Revising the report

Like any police force, Brown’s Department of Public Safety is empowered by the state to enforce the law, and, as of January, DPS officers carry guns. When it comes to releasing information, however, the University invokes its prerogative as a private institution. DPS does not release police reports, unlike municipal police departments. A federal law called the Clery Act, however, does impose a few narrow obligations: DPS must maintain a public crime log and release an annual report of crime statistics. The annual report is virtually the only means by which community members can assess crime in Brown’s semi-urban location. That is why it’s troubling that DPS has had to revise a major figure on its 2005 report, which was distributed in September, to adjust the number of on-campus sexual assaults from zero to four.

Dean for Student Life Margaret Klawunn told The Herald that sexual assault data compiled by the Office of Student Life were never sent to DPS because of an “administrative error.” On the other side of the equation, DPS did not offer much of an explanation for publishing its crime report without inquiring why the OSL numbers never arrived: “It is important to remember that we process 1,600 cases a year,” said Chief of Police Mark Porter.

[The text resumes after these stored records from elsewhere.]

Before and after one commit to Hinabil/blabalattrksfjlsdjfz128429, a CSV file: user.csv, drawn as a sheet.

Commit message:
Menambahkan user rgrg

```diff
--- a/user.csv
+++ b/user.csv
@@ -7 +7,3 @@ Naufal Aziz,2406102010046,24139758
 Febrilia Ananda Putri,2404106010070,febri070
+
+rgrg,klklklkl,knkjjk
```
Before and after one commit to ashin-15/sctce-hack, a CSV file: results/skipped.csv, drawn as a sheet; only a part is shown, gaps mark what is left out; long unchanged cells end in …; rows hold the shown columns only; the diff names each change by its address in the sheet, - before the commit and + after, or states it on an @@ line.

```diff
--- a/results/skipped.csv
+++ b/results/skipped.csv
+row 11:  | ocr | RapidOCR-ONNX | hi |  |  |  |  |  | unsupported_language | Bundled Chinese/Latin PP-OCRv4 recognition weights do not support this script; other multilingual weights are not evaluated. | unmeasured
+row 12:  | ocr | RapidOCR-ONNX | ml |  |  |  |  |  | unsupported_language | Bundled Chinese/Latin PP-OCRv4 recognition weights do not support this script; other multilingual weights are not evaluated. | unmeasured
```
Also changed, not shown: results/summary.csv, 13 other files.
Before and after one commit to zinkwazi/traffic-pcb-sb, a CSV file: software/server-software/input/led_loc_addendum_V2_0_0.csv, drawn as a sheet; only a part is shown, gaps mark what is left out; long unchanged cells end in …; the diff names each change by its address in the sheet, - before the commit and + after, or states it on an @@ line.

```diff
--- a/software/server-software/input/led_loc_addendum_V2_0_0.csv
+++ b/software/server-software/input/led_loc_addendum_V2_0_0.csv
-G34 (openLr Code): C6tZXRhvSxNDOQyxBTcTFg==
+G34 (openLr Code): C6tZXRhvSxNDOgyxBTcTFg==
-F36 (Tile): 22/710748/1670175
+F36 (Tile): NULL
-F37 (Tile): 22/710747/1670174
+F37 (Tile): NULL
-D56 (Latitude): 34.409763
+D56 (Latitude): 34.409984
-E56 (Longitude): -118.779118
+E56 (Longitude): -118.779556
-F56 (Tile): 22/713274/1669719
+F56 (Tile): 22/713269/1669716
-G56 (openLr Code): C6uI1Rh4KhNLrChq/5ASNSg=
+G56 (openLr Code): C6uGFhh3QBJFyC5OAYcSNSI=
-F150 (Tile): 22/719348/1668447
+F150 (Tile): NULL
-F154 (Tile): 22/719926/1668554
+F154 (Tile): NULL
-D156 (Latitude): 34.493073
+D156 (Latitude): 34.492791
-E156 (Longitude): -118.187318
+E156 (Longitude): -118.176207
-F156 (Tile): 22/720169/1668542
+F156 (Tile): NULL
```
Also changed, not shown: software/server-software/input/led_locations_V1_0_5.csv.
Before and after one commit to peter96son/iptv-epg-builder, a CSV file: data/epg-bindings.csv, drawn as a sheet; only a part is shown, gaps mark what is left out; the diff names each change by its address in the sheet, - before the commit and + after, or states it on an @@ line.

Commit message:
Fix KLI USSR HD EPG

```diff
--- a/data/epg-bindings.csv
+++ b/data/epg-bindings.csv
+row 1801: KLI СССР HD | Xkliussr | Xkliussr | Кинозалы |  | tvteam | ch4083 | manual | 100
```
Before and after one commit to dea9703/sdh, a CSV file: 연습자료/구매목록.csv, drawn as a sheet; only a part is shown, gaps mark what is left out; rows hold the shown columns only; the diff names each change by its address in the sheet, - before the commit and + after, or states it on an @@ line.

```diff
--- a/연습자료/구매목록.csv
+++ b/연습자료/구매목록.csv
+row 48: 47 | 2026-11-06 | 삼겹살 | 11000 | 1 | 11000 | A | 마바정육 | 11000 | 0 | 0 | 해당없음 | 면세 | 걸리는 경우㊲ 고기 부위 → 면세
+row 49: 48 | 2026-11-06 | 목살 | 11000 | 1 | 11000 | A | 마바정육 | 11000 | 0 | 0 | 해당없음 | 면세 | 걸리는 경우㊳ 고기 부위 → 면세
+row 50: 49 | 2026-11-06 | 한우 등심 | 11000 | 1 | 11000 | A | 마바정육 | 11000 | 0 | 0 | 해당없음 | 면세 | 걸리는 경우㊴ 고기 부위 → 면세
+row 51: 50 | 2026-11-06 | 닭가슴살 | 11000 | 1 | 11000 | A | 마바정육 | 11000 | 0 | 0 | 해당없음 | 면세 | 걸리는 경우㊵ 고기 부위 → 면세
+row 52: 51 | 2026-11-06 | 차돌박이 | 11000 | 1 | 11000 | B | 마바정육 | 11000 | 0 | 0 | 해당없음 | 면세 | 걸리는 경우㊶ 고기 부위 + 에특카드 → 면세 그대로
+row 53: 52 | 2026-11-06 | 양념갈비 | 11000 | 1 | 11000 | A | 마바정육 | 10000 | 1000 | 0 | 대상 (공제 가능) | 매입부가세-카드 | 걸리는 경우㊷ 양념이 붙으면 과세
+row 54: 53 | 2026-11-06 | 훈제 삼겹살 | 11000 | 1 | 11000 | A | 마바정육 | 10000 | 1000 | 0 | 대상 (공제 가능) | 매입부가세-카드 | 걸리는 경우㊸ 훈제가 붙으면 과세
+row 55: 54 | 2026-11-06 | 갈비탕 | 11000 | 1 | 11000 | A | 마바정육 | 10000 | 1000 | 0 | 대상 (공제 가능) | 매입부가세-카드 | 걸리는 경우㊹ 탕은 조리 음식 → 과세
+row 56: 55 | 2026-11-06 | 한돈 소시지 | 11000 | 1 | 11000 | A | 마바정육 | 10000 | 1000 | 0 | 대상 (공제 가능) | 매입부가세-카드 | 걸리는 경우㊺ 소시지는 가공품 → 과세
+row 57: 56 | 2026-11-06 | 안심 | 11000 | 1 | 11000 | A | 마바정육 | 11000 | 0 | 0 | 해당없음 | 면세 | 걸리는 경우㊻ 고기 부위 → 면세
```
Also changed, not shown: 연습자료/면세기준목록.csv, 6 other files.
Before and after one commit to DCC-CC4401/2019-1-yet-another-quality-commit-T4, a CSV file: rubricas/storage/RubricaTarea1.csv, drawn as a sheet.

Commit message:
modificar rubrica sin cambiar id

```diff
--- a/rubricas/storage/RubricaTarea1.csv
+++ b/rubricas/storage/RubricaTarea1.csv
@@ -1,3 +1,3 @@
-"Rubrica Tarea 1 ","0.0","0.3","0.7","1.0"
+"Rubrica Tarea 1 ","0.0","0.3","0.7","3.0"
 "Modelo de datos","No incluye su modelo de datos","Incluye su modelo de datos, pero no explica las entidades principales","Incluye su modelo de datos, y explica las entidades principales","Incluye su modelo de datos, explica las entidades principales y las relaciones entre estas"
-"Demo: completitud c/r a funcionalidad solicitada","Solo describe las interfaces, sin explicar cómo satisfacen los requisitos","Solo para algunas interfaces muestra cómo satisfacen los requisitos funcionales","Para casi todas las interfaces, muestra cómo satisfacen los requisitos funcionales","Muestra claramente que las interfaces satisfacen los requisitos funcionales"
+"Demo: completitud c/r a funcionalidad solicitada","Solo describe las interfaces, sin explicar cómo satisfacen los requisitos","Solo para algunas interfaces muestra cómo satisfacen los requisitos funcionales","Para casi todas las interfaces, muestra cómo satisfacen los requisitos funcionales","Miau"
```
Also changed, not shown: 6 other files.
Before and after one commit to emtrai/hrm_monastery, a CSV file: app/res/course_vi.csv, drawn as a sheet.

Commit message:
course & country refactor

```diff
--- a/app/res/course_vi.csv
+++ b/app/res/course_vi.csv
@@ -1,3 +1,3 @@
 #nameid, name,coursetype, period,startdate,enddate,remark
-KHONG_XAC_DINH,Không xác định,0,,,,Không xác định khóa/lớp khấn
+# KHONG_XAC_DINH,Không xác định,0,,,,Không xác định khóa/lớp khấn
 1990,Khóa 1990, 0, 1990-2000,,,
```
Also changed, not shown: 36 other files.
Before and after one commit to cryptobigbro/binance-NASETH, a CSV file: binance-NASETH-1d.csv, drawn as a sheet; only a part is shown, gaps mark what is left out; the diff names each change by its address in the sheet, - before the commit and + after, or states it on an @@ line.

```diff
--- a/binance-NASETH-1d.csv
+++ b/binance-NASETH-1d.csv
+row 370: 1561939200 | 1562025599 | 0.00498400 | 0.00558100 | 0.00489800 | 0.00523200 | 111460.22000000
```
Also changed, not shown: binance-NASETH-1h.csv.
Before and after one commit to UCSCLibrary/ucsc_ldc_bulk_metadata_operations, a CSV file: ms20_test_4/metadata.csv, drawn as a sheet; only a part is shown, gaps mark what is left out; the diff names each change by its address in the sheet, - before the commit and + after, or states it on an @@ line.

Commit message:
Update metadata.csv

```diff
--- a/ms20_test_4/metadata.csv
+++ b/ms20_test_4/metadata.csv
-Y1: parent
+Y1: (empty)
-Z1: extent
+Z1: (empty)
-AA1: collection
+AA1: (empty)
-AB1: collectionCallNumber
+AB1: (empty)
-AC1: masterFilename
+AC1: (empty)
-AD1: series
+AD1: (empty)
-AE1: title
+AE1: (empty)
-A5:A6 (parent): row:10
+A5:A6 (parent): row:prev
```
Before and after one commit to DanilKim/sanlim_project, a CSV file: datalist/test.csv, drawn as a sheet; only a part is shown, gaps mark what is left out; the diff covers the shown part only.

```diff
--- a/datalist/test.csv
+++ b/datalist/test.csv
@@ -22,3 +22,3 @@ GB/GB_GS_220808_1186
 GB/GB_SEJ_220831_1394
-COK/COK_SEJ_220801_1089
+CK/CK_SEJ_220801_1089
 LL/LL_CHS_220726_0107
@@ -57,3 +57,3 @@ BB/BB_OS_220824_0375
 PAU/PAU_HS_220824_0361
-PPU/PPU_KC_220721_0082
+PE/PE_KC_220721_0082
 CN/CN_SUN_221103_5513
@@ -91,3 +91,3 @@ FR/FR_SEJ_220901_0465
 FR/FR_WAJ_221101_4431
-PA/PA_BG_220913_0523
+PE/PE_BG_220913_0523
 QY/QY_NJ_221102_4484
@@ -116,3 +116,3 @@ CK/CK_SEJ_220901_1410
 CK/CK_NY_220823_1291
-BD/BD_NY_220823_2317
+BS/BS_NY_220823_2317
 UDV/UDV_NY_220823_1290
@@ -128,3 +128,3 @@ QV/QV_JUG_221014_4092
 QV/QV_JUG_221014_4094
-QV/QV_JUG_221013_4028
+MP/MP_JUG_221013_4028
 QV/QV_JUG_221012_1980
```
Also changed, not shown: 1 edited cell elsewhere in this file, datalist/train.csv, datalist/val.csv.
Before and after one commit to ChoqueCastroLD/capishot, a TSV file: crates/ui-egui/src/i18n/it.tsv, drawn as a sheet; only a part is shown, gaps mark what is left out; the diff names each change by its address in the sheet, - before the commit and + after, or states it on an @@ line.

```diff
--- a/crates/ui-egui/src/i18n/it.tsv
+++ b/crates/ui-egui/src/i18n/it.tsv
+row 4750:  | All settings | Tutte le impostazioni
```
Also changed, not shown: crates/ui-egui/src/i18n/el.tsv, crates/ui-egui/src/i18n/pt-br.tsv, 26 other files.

While administrators rightly admitted their errors, this latest incident fits into a pattern of inconsistency and confusion in Brown’s crime reporting.

Last October, for example, DPS sent out a campus-wide crime alert 23 hours after a student was robbed at gunpoint on Williams Street, despite a Clery Act requirement that a “timely warning” be provided when there is an ongoing threat. Last spring, The Herald reported on hard-to-explain discrepancies between DPS and Providence Police Department crime reporting on the East Side. And, in the latest crime report, there is more than one eyebrow-raising figure: nine OSL referrals were given for drug policy violations in 2005, compared to eight in 2004 and 108 in 2003. Porter would not comment on the precipitous drop for an Oct. 16 article. Perhaps more disturbing, the sexual assaults figure would likely never have been revised if not for Herald articles that prompted a review of the number.

Unfortunately, there is little oversight of Clery Act compliance, and even less community members can do to ensure DPS is reporting campus crime fully and accurately. The latest error calls into question the reliability not only of DPS’s crime reports, but also the incident summaries that appear in The Herald each week. To begin to restore the credibility that DPS sorely needs, the University should launch a full review of the 2005 crime report and crime reporting standards at Brown.